If you are ever in a situation where you’re unable to make the minimum payment, contact your creditor ASAP. Some credit card companies offer hardship programs where you can pause payments for a few months. Your other lenders may be willing to accept partial payments in the short run. 

How Long Do Late Payments Stay on Your Credit Report? 

Payment history is one of the biggest factors of your credit score. Your history lets lenders know how likely you are to miss a payment or become delinquent on the account. Because of its high value, a missed payment will stay on your credit report for 7 years, whether the missed payment is 30- or 90-days late. 

However, a missed payment might not affect your credit score for the full 7 years. If you only miss a few payments, then your credit score might rebound in a couple of years. Multiple factors  contribute to your credit score, and maintaining a good payment history is one of the best ways to keep it strong.  

Set Reminders for Your Minimum Payments

While your lenders will likely remind you about upcoming bills, you can also set payment reminders to ensure that you at least make your minimum payments. These reminders will help you avoid past-due debt, even if you still need time to pay off your full balance. Making these small payments will help to protect your credit and your future financial opportunities.

If you’re too busy to remember to make payments, you can also set up autopay options to draft from your account. Just make sure you have enough money to avoid overdraft fees.  

Derek Miller

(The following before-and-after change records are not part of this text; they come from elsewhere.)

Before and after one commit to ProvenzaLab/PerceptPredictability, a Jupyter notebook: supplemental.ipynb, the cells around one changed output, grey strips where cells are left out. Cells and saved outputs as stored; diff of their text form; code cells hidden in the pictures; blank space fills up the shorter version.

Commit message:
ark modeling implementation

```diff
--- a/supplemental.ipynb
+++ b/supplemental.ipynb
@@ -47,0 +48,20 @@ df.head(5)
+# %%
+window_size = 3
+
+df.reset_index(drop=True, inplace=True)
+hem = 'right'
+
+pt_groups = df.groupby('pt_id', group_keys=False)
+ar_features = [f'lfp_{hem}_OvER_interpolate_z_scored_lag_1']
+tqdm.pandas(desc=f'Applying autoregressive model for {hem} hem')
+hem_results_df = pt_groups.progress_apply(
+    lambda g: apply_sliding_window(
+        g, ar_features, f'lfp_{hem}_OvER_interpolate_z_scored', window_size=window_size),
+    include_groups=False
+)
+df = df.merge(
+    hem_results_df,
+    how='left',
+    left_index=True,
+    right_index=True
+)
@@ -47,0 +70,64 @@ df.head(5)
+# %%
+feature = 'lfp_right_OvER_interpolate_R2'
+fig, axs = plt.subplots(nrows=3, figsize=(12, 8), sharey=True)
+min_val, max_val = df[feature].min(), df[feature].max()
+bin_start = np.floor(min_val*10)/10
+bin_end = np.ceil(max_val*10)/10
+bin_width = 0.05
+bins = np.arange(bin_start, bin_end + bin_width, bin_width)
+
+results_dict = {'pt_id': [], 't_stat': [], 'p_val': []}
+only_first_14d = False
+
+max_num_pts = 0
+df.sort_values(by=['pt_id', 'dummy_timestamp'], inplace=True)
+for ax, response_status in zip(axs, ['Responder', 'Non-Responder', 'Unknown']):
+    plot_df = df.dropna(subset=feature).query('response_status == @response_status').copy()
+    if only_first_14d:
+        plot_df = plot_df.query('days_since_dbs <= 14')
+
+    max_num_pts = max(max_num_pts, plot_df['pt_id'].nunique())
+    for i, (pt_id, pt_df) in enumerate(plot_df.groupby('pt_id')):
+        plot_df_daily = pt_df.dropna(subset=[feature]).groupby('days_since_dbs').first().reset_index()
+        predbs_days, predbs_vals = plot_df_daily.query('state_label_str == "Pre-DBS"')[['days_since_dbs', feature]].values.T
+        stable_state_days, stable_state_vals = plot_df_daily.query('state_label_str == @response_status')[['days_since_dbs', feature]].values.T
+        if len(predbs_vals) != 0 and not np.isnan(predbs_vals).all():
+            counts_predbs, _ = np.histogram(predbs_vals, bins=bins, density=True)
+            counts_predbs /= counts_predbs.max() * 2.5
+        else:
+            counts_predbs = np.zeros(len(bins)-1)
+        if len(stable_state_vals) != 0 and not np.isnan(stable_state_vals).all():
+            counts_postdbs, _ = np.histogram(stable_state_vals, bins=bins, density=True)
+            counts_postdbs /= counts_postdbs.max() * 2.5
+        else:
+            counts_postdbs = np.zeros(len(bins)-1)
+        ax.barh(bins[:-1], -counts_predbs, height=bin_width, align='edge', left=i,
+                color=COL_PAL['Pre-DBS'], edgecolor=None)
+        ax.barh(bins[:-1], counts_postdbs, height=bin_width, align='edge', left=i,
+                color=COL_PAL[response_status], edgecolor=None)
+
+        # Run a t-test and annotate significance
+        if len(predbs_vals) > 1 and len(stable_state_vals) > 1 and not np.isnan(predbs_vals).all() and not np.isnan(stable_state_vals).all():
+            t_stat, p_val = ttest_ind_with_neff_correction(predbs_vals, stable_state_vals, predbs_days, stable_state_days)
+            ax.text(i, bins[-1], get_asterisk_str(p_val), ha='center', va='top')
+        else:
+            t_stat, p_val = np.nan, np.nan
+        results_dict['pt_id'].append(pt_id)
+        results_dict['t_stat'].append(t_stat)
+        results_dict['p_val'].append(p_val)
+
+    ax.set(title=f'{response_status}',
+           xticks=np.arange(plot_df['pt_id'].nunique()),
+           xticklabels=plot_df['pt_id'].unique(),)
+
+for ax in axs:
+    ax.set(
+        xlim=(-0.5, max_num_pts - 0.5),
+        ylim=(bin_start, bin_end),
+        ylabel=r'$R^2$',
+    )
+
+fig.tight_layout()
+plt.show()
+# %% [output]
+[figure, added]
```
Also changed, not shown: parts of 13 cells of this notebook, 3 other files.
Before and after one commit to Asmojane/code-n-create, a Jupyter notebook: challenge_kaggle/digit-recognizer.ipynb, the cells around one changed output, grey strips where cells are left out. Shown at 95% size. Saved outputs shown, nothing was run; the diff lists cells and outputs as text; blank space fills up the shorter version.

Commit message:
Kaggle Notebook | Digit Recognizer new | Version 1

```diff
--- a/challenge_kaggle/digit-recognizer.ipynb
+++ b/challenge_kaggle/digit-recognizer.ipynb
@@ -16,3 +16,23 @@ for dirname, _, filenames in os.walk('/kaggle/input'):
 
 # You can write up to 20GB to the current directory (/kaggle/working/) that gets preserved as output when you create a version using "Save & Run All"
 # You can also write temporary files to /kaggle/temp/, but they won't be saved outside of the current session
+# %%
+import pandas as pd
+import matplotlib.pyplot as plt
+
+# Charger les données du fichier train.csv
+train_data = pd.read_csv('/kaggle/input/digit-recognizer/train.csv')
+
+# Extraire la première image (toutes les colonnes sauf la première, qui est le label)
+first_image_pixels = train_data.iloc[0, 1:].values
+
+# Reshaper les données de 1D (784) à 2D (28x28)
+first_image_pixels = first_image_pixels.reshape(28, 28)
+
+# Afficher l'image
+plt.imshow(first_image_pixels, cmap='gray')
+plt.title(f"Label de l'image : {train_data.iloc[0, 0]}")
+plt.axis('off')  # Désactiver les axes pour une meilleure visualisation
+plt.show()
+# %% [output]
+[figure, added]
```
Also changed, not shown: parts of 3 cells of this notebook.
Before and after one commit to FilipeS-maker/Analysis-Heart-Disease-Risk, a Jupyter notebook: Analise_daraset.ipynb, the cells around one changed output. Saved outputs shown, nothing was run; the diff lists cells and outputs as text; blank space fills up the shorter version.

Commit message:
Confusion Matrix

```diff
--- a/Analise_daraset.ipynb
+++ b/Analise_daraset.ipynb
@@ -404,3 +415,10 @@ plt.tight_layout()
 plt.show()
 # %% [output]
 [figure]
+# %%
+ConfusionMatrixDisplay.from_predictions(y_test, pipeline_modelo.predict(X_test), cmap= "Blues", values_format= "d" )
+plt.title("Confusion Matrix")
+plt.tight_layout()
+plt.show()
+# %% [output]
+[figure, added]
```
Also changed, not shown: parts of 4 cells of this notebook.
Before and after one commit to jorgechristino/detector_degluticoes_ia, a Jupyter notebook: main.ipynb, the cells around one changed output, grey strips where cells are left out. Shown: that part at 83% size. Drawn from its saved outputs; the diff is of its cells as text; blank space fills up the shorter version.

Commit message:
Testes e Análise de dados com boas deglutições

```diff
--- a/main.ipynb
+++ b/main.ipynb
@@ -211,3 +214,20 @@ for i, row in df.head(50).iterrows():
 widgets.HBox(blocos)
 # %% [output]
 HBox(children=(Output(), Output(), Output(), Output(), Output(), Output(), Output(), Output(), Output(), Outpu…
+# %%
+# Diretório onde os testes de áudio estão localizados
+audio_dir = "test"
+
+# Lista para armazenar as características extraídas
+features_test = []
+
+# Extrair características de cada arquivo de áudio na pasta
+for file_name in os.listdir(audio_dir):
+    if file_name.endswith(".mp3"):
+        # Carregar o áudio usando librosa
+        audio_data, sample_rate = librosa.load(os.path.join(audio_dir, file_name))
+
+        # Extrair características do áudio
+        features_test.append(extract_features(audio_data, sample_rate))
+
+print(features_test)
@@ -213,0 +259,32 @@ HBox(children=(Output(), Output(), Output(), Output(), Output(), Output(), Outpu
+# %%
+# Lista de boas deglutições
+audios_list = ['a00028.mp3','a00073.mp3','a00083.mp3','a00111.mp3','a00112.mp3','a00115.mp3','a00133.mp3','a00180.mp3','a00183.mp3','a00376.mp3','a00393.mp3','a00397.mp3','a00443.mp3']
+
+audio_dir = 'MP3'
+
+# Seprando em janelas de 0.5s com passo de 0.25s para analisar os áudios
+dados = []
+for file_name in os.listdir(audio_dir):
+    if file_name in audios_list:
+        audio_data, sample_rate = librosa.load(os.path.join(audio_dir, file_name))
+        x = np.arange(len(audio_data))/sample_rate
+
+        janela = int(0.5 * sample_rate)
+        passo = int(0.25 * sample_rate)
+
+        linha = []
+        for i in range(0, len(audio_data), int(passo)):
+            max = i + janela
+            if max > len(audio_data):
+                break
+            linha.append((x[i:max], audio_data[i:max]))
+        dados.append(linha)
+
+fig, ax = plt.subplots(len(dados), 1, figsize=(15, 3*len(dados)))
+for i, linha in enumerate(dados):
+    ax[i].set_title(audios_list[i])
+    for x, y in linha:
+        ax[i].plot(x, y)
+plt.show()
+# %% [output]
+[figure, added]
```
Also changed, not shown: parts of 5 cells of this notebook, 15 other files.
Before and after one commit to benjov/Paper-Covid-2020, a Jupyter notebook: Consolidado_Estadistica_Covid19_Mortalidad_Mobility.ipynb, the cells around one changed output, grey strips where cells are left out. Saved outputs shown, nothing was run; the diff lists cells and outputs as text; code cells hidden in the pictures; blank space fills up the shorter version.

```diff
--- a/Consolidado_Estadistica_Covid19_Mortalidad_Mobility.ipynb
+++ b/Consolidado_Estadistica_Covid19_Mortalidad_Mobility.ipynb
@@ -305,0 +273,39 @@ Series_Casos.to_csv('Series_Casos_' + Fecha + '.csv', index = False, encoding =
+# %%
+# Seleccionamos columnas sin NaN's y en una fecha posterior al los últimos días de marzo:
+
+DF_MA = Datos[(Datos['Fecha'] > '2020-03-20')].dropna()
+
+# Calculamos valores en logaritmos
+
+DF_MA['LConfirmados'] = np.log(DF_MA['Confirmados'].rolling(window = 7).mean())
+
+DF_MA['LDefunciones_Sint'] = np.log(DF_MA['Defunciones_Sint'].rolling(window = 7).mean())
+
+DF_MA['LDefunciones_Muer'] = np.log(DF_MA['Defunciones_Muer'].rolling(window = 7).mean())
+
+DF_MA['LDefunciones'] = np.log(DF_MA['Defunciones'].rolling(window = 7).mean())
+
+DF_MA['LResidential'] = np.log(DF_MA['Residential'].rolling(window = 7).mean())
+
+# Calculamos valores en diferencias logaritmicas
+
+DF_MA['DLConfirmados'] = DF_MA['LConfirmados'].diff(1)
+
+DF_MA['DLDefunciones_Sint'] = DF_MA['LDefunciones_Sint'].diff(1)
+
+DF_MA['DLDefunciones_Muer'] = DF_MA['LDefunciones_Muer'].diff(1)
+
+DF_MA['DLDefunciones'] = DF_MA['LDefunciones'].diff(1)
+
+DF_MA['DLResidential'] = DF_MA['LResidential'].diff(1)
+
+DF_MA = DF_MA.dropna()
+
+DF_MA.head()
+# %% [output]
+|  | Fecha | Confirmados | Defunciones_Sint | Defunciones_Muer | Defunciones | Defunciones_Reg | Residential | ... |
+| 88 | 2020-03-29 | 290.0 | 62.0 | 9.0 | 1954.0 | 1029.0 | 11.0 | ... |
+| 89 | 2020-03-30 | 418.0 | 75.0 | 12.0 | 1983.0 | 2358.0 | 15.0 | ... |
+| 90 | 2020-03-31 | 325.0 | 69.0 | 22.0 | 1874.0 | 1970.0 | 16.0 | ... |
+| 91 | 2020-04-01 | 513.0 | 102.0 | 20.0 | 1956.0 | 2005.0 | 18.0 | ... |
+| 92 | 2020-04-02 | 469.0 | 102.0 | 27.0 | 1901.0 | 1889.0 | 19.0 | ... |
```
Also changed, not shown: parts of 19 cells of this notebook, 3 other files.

Derek Miller is the CMO of Smack Apparel, the content guru at Great.com, and a marketing consultant for small businesses. He specializes in entrepreneurship, small business, and digital marketing, and his work has been featured in sites like Entrepreneur, GoDaddy, Score.org, and StartupCamp.